This article was originally published on October 31st, 2016. It was updated on March 7th, 2017.
Now that healthcare REIT HCP, Inc. (NYSE:PEAK) has completed the spinoff of its skilled nursing and post-acute care assets, the company has a more stable portfolio of high-quality, private-pay properties. Therefore, dividend-seeking investors should compare it to another healthcare REIT with a similar portfolio to the "new" HCP, and one excellent candidate is Senior Housing Properties Trust (NASDAQ:DHC).
Why buy a healthcare REIT?
In a nutshell, the demographic trends just make sense for healthcare real estate investors. The U.S. population is aging rapidly, and this should produce strong demand growth for the foreseeable future.
Over the 20-year period from 2010 through 2030, the senior (65 and up) population is expected to grow from 13% of the U.S. population to 19.7%. The older age groups are expected to grow even faster, with the 85-and-older population expected to roughly triple by 2050.
This means a greater need for senior housing facilities, which make up the majority of both REITs' portfolios.
The new HCP
HCP is currently in the middle of completing a spinoff of its troubled skilled nursing and post-acute facilities into a new REIT known as QCP (NYSE:QCP) or "quality care properties."

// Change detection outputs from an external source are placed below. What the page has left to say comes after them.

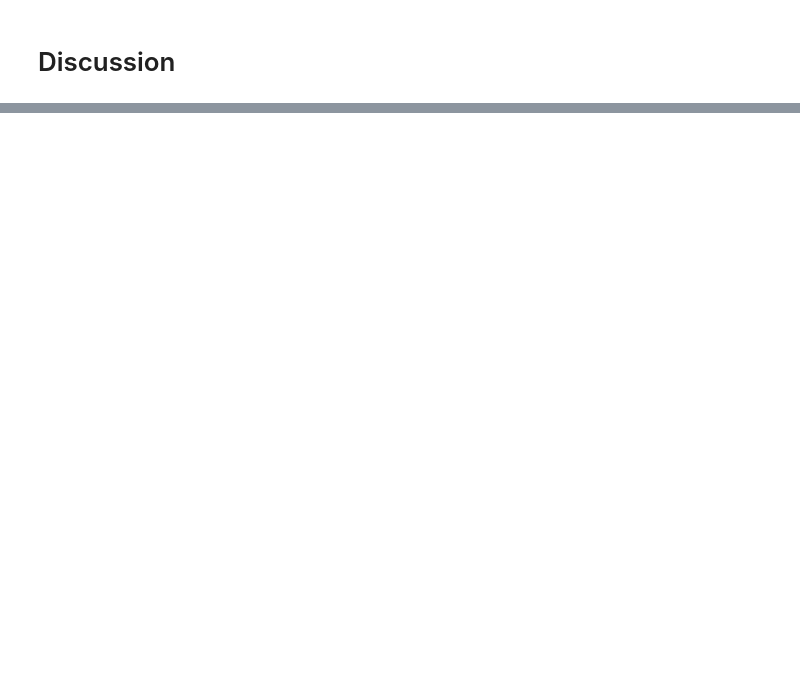
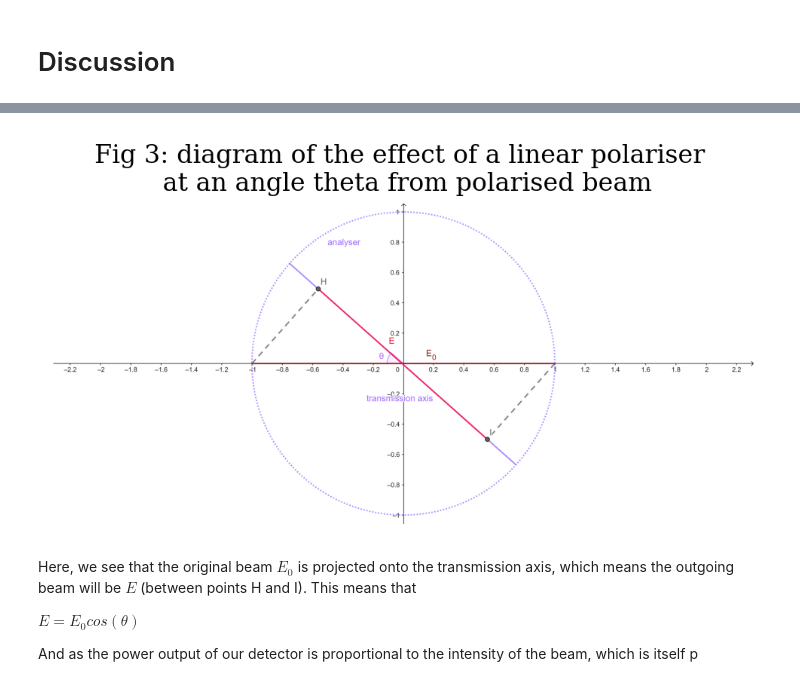
Before and after one commit to MelzieG/Lab3, a Jupyter notebook: Part1.ipynb, the cells around one changed output, grey strips where cells are left out. Saved outputs shown, nothing was run; the diff lists cells and outputs as text; code cells hidden in the pictures; blank space fills up the shorter version.

```diff
--- a/Part1.ipynb
+++ b/Part1.ipynb
@@ -175,0 +187,14 @@ where $\theta$ is in *degrees*. This means the phase offset is also in degrees,
+# %%
+malus = plt.imread('geogebra-export.png')
+plt.imshow(malus)
+plt.axis('off')
+plt.title('Fig 3: diagram of the effect of a linear polariser \n at an angle theta from polarised beam')
+plt.show()
+# %% [output]
+[figure, added]
+# %% [markdown]
+Here, we see that the original beam $E_0$ is projected onto the transmission axis, which means the outgoing beam will be $E$ (between points H and I). This means that
+
+$E = E_0 cos (\theta)$
+
+And as the power output of our detector is proportional to the intensity of the beam, which is itself p
```
Also changed, not shown: parts of 12 cells of this notebook.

You can read the details of the spinoff here, but the remaining HCP is made up of 862 properties, of which about 54% are senior housing properties and 40% are medical office buildings. Of the entire portfolio, 95% consists of private-pay assets, which are generally much more stable than healthcare properties dependent on government reimbursement programs.
The portfolio is geographically diverse and not too dependent on any single tenant, although some of the industry's largest senior housing operators such as Brookdale Senior Living and Sunrise Senior living still make up a large portion of the senior housing tenants.
Senior Housing Properties Trust: Almost the same composition
Senior Housing Properties Trust may have the closest portfolio to the post-spinoff HCP. The 53%/41% mix of senior housing and medical office properties is nearly identical to HCP's, as is the 97% private-pay composition.
The company's 436 properties are spread among 43 states and D.C., and the tenant base is extremely diverse. Senior Housing Properties Trust has been a public REIT for 17 years and is included in the S&P 400 MidCap Index.
About the dividends
At first glance, Senior Housing Properties Trust is the more appealing dividend stock. It pays a yield of 7.4%, and its dividend is well covered by its FFO.
However, smart dividend investors know it's not just about a high dividend. Rather, what we really want is a high dividend that grows, and Senior Housing's has been stuck at $1.56 since 2013.
On the other hand, HCP pays a slightly lower 6.7% yield, but the company has an outstanding record of increasing its payout. In fact, HCP has increased its dividend for 31 consecutive years, and it was the first healthcare REIT to be added to the S&P 500 Dividend Aristocrats Index. Furthermore, HCP's dividend is just as well-covered by its FFO. Both companies currently have a payout ratio of 83%, which is normal for REITs.
The caveat is that with HCP's spinoff, the dividend may nominally decrease or stay the same at first. However, I'm confident that the dividends from the two REITs will be equal to or greater than the current payout and that management will make it a priority to maintain the record of dividend growth going forward.
HCP is admittedly difficult to value until we have some post-spinoff earnings metrics. However, we can use the company's 2016 guidance to estimate it. Using the $2.86 midpoint of HCP's full-year adjusted FFO guidance range, we see a P/FFO ratio of 12.0.
Senior Housing Properties Trust is a bit easier since it's not splitting off any of its assets. Using the company's actual normalized FFO for the first six months of 2016, the stock trades for approximately 11.2 times FFO.
While this isn't a perfect comparison, I'm confident in saying that Senior Housing is the cheaper of the two right now.
Which is the better buy?
In full disclosure, I own HCP in my own portfolio and plan to keep my HCP and QCP shares for decades to come. However, now that both companies are purely senior housing and medical office REITs, Senior Housing Properties Trust looks a little more attractive right now, simply because of its lower valuation, higher dividend, and more established history with the current business model.
Having said that, healthcare real estate is such an attractive long-term opportunity that I don't think investors can go wrong with either of these REITs. In fact, both could produce market-beating total returns for decades to come.